-- Opening Marker --
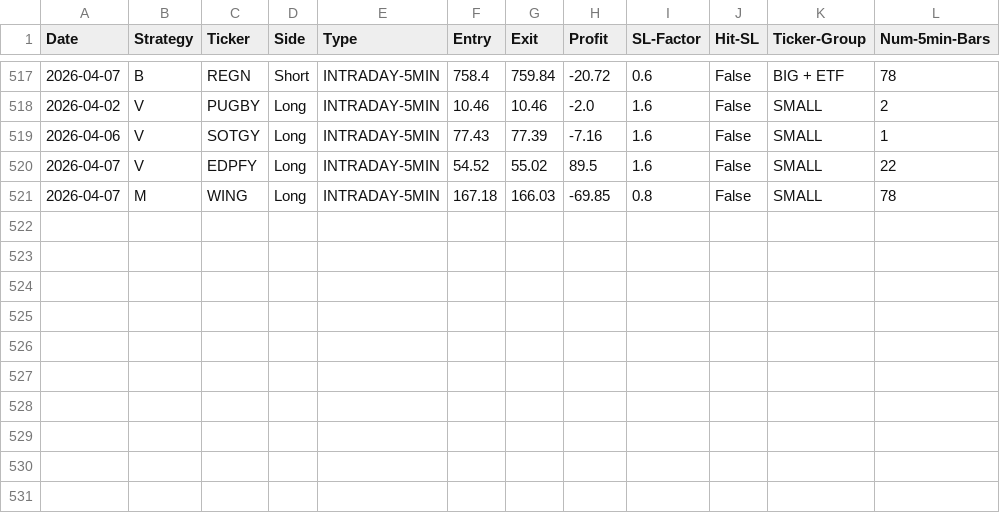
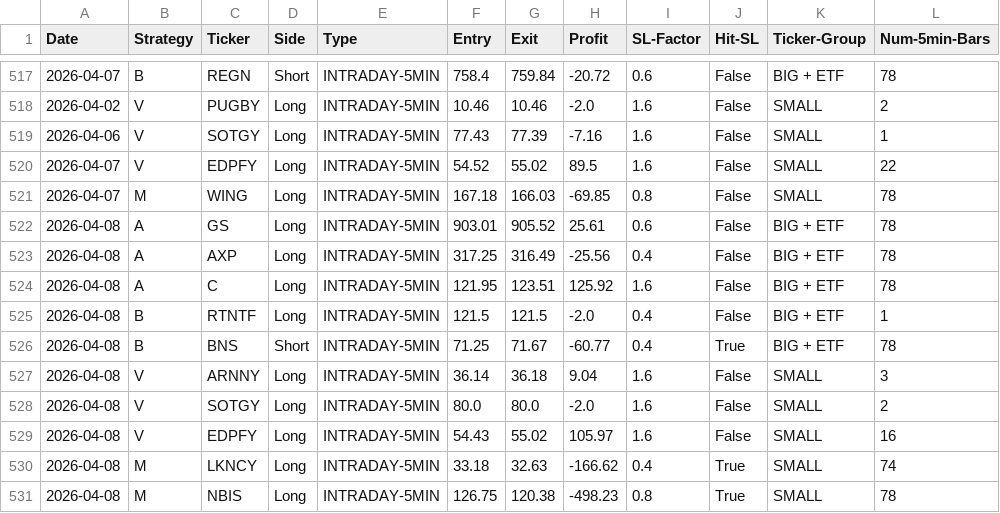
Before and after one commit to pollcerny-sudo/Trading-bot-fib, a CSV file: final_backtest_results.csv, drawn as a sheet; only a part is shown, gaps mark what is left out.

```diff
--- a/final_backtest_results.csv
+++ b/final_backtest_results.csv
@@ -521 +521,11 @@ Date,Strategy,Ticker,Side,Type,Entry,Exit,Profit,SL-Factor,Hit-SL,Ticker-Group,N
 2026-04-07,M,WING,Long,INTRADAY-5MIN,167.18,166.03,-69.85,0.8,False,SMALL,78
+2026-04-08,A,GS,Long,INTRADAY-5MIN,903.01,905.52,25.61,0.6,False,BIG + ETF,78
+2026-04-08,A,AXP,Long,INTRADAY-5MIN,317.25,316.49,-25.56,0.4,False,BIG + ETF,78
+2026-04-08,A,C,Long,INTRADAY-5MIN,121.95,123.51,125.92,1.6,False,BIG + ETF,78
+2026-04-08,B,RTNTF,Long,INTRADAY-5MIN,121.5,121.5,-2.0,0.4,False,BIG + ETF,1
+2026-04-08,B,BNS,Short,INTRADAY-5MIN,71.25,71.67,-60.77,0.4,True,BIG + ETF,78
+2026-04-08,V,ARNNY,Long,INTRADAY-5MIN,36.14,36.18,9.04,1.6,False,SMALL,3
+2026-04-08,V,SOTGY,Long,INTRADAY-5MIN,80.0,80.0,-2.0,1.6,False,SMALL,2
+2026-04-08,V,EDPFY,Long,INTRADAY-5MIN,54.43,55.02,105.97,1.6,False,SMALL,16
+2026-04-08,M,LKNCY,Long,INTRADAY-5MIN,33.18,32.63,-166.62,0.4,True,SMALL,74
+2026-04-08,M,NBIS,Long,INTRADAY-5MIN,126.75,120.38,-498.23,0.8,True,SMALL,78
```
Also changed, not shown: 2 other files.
-- Closing Marker --
*Required action*. For every record above, repeat the text exactly and omit any picture.

*Answer to the exercise*.
Before and after one commit to pollcerny-sudo/Trading-bot-fib, a CSV file: final_backtest_results.csv, drawn as a sheet; only a part is shown, gaps mark what is left out.

```diff
--- a/final_backtest_results.csv
+++ b/final_backtest_results.csv
@@ -521 +521,11 @@ Date,Strategy,Ticker,Side,Type,Entry,Exit,Profit,SL-Factor,Hit-SL,Ticker-Group,N
 2026-04-07,M,WING,Long,INTRADAY-5MIN,167.18,166.03,-69.85,0.8,False,SMALL,78
+2026-04-08,A,GS,Long,INTRADAY-5MIN,903.01,905.52,25.61,0.6,False,BIG + ETF,78
+2026-04-08,A,AXP,Long,INTRADAY-5MIN,317.25,316.49,-25.56,0.4,False,BIG + ETF,78
+2026-04-08,A,C,Long,INTRADAY-5MIN,121.95,123.51,125.92,1.6,False,BIG + ETF,78
+2026-04-08,B,RTNTF,Long,INTRADAY-5MIN,121.5,121.5,-2.0,0.4,False,BIG + ETF,1
+2026-04-08,B,BNS,Short,INTRADAY-5MIN,71.25,71.67,-60.77,0.4,True,BIG + ETF,78
+2026-04-08,V,ARNNY,Long,INTRADAY-5MIN,36.14,36.18,9.04,1.6,False,SMALL,3
+2026-04-08,V,SOTGY,Long,INTRADAY-5MIN,80.0,80.0,-2.0,1.6,False,SMALL,2
+2026-04-08,V,EDPFY,Long,INTRADAY-5MIN,54.43,55.02,105.97,1.6,False,SMALL,16
+2026-04-08,M,LKNCY,Long,INTRADAY-5MIN,33.18,32.63,-166.62,0.4,True,SMALL,74
+2026-04-08,M,NBIS,Long,INTRADAY-5MIN,126.75,120.38,-498.23,0.8,True,SMALL,78
```
Also changed, not shown: 2 other files.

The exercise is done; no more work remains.